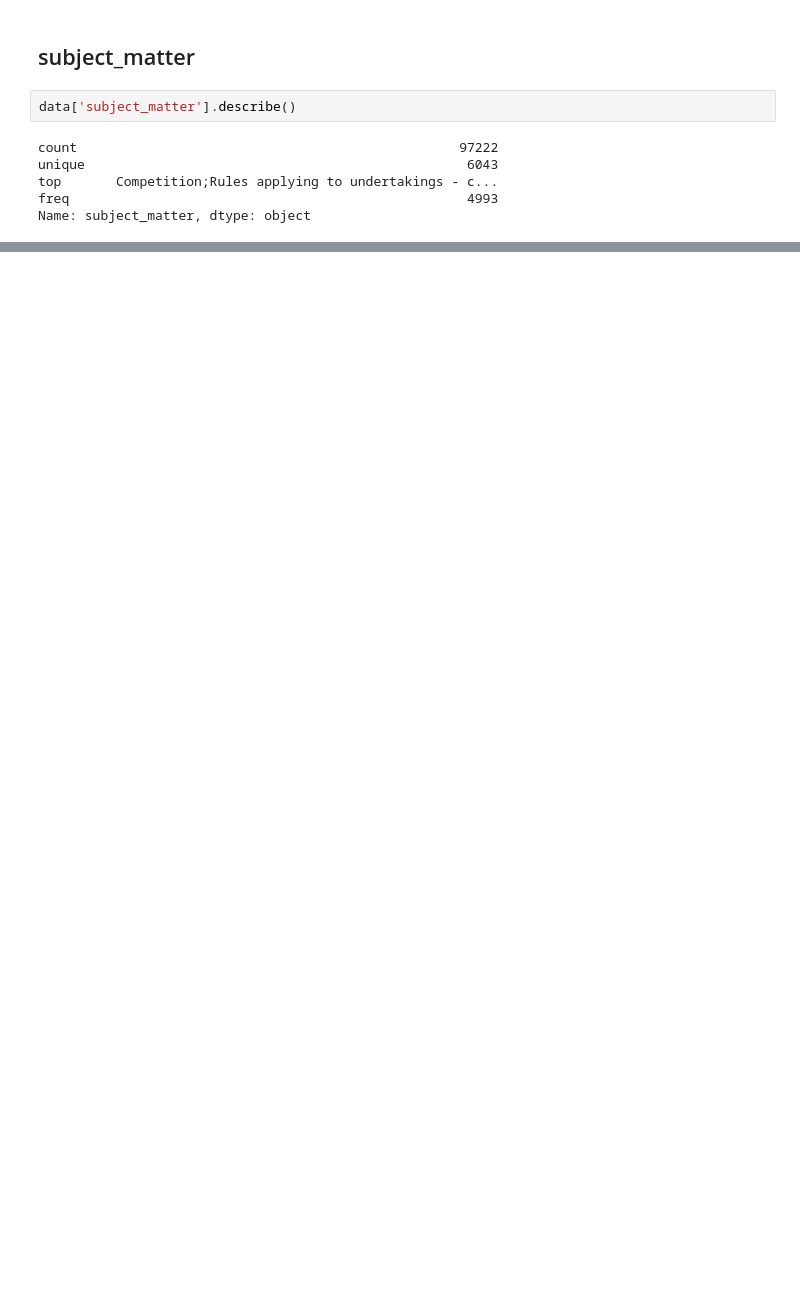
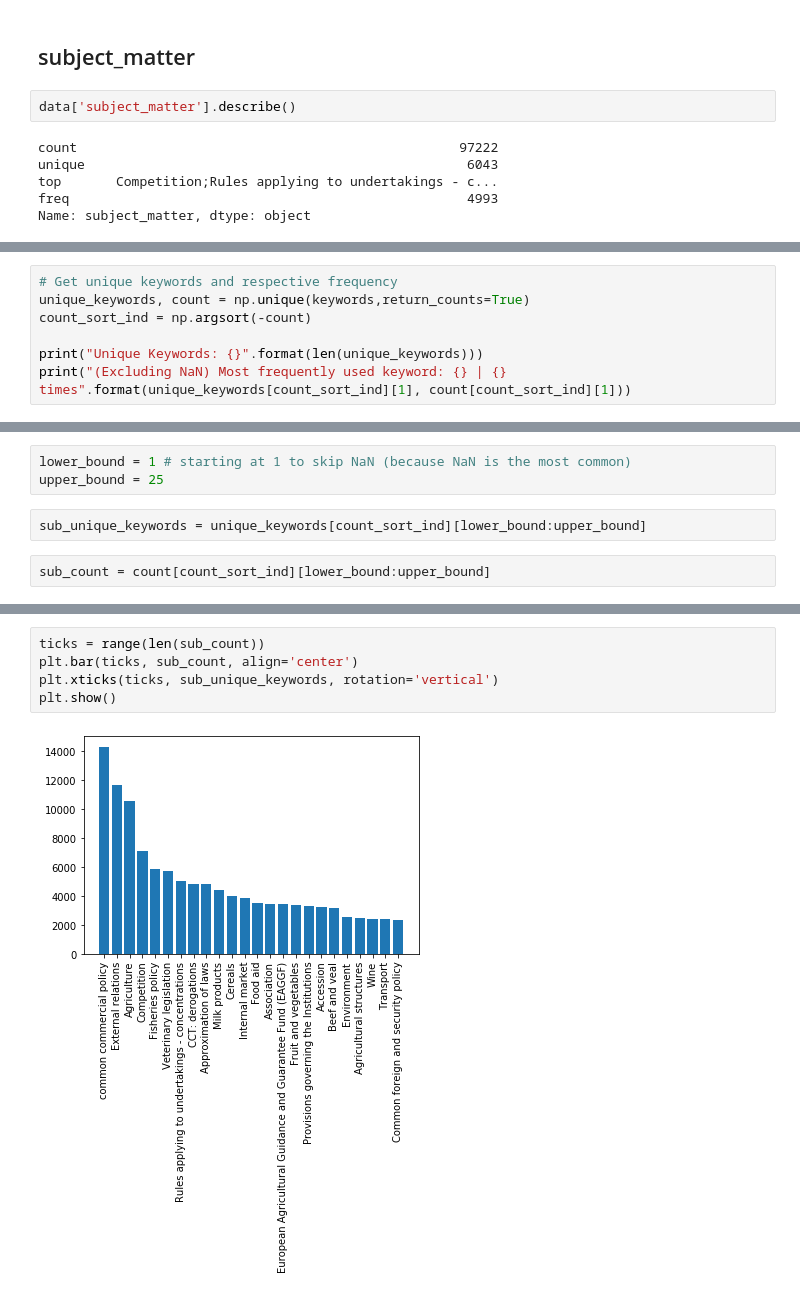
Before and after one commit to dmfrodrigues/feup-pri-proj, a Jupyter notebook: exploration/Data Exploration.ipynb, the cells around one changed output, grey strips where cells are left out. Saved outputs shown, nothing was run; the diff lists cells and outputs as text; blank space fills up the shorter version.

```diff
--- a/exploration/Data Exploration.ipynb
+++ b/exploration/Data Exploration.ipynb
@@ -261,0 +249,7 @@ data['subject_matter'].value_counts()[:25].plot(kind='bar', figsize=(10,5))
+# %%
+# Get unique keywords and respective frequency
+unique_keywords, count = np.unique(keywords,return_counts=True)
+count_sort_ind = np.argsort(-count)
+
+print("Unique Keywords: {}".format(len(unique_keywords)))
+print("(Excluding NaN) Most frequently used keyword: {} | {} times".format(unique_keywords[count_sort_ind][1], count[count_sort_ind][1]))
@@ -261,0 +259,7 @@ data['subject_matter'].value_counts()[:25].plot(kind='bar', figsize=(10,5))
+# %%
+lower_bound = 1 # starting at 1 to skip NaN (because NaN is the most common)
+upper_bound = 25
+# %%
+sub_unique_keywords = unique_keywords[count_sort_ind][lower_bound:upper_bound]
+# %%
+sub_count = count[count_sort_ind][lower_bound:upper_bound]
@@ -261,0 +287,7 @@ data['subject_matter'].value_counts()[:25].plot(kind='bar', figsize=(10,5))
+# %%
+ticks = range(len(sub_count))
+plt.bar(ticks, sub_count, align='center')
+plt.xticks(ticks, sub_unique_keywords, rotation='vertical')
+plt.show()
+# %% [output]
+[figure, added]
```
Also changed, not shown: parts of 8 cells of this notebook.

^^^^

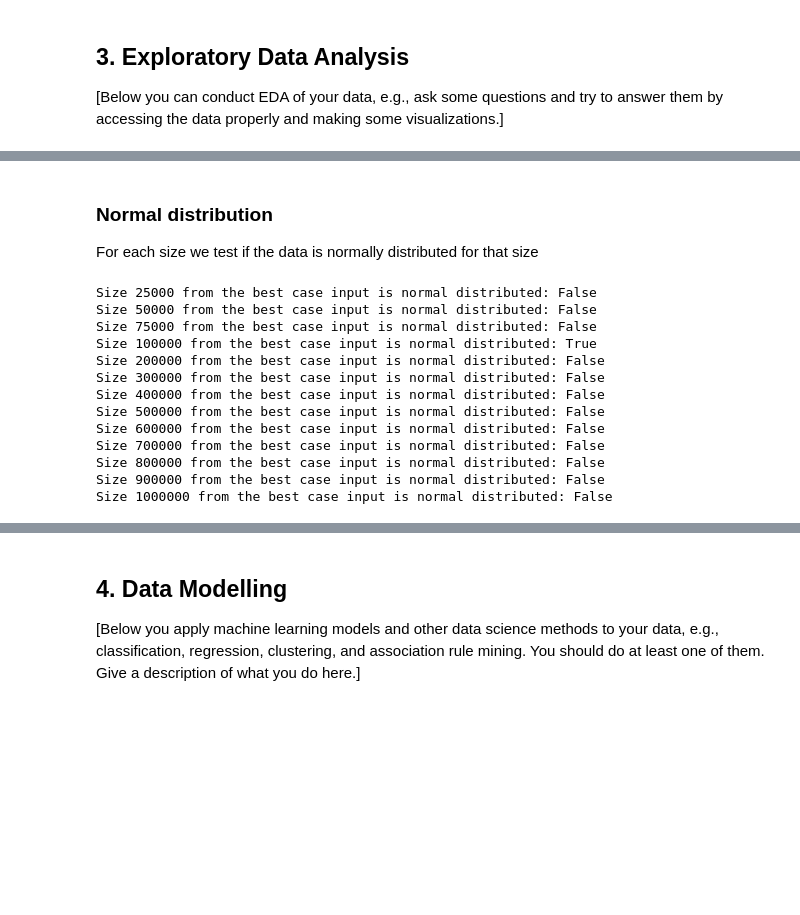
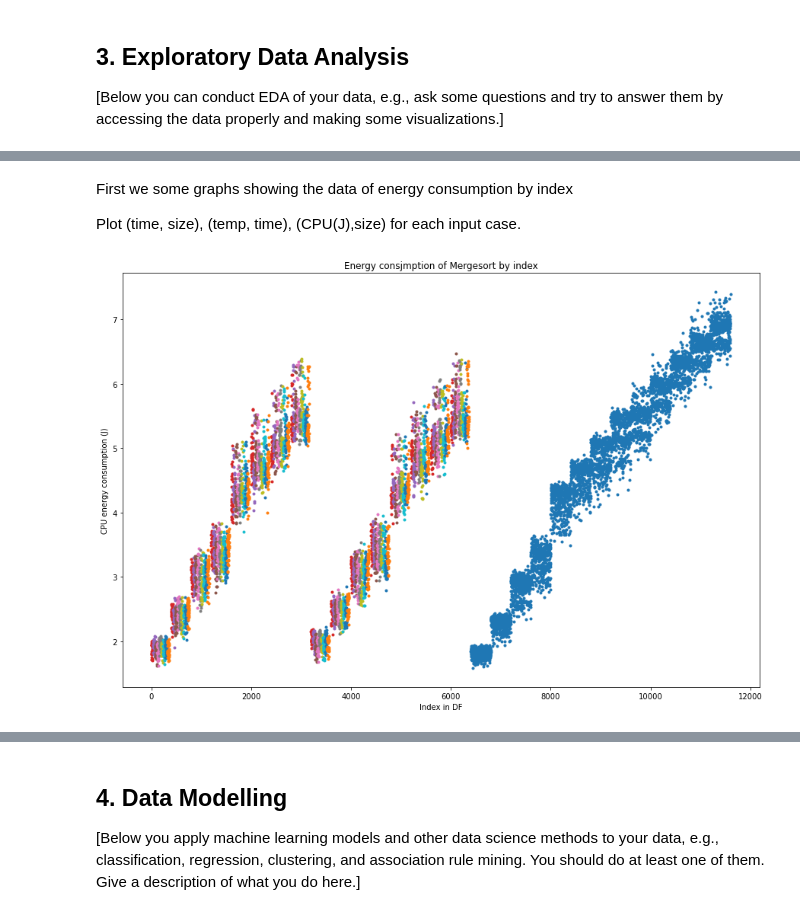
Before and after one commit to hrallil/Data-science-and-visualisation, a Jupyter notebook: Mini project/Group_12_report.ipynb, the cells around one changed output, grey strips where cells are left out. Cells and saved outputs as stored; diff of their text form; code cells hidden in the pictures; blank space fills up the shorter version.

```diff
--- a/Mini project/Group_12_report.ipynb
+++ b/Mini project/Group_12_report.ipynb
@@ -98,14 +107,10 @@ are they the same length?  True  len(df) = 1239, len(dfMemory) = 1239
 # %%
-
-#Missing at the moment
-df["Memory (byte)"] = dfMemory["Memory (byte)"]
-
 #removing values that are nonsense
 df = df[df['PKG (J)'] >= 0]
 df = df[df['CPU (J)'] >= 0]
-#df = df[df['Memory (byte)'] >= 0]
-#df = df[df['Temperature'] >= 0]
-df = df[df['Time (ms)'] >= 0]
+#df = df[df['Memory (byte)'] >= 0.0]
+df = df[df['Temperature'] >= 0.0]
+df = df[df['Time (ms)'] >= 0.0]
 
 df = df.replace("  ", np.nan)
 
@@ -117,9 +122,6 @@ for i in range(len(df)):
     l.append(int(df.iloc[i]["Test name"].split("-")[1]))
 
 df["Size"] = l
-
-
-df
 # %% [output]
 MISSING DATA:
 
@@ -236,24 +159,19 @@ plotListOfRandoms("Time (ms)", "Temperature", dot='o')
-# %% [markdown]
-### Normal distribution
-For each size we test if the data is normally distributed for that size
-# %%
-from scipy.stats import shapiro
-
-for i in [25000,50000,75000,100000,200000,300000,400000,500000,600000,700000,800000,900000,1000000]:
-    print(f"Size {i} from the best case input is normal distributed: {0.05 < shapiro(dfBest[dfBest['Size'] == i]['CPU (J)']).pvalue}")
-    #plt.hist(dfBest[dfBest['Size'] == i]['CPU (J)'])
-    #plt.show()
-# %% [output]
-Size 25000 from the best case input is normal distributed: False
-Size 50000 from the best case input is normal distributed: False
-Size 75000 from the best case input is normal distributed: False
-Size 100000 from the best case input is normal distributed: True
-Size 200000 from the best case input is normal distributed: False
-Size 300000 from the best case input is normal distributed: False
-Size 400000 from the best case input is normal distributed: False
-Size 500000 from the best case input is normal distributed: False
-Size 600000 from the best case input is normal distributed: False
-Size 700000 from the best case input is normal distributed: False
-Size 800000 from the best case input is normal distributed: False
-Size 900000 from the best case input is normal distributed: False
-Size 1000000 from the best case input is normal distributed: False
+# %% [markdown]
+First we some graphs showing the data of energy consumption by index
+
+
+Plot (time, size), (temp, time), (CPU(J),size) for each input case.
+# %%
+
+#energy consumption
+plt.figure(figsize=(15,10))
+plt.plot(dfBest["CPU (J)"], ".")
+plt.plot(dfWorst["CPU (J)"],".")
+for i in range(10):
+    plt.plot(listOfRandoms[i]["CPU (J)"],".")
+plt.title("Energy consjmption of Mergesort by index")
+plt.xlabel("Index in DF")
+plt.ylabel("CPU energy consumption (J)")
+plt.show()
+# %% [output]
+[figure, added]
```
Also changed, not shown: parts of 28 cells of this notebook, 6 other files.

^^^^

■ WHAT YOU WILL DO
Would you print, exactly as written, every line above from the one holding "Before and after one commit to dmfrodrigues/feup-pri-proj, a" through the one holding "Also changed, not shown: parts of 8", with both included and no other lines?

■ RESULT OF THIS TASK
Before and after one commit to dmfrodrigues/feup-pri-proj, a Jupyter notebook: exploration/Data Exploration.ipynb, the cells around one changed output, grey strips where cells are left out. Saved outputs shown, nothing was run; the diff lists cells and outputs as text; blank space fills up the shorter version.

```diff
--- a/exploration/Data Exploration.ipynb
+++ b/exploration/Data Exploration.ipynb
@@ -261,0 +249,7 @@ data['subject_matter'].value_counts()[:25].plot(kind='bar', figsize=(10,5))
+# %%
+# Get unique keywords and respective frequency
+unique_keywords, count = np.unique(keywords,return_counts=True)
+count_sort_ind = np.argsort(-count)
+
+print("Unique Keywords: {}".format(len(unique_keywords)))
+print("(Excluding NaN) Most frequently used keyword: {} | {} times".format(unique_keywords[count_sort_ind][1], count[count_sort_ind][1]))
@@ -261,0 +259,7 @@ data['subject_matter'].value_counts()[:25].plot(kind='bar', figsize=(10,5))
+# %%
+lower_bound = 1 # starting at 1 to skip NaN (because NaN is the most common)
+upper_bound = 25
+# %%
+sub_unique_keywords = unique_keywords[count_sort_ind][lower_bound:upper_bound]
+# %%
+sub_count = count[count_sort_ind][lower_bound:upper_bound]
@@ -261,0 +287,7 @@ data['subject_matter'].value_counts()[:25].plot(kind='bar', figsize=(10,5))
+# %%
+ticks = range(len(sub_count))
+plt.bar(ticks, sub_count, align='center')
+plt.xticks(ticks, sub_unique_keywords, rotation='vertical')
+plt.show()
+# %% [output]
+[figure, added]
```
Also changed, not shown: parts of 8 cells of this notebook.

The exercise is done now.